Records from a data collection:

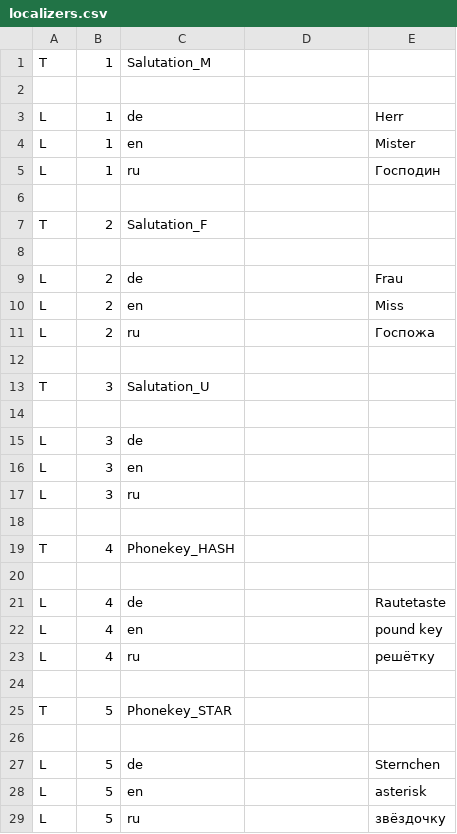
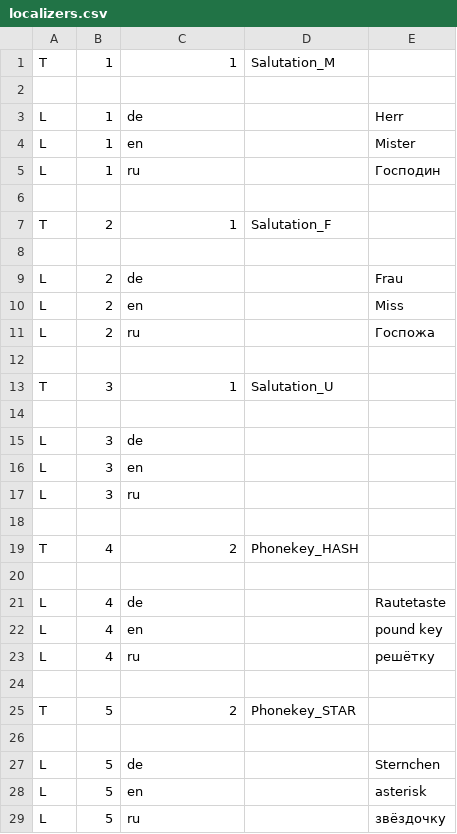
Before and after one commit to trodevel/localizers, a CSV file: localizers.csv, drawn as a sheet.

```diff
--- a/localizers.csv
+++ b/localizers.csv
@@ -1,2 +1,2 @@
-T;1;Salutation_M;;;
+T;1;1;Salutation_M;;;
 
@@ -6,3 +6,3 @@ L;1;ru;;Господин
 
-T;2;Salutation_F;;;
+T;2;1;Salutation_F;;;
 
@@ -12,3 +12,3 @@ L;2;ru;;Госпожа
 
-T;3;Salutation_U;;;
+T;3;1;Salutation_U;;;
 
@@ -18,3 +18,3 @@ L;3;ru;;;
 
-T;4;Phonekey_HASH;;;
+T;4;2;Phonekey_HASH;;;
 
@@ -24,3 +24,3 @@ L;4;ru;;решётку
 
-T;5;Phonekey_STAR;;;
+T;5;2;Phonekey_STAR;;;
 
```
Also changed, not shown: 1 other file.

_ACTION ITEM_:
Determine how many of the lines above include the word "file", then give that number and nothing else.

_WORKED SOLUTION_:
2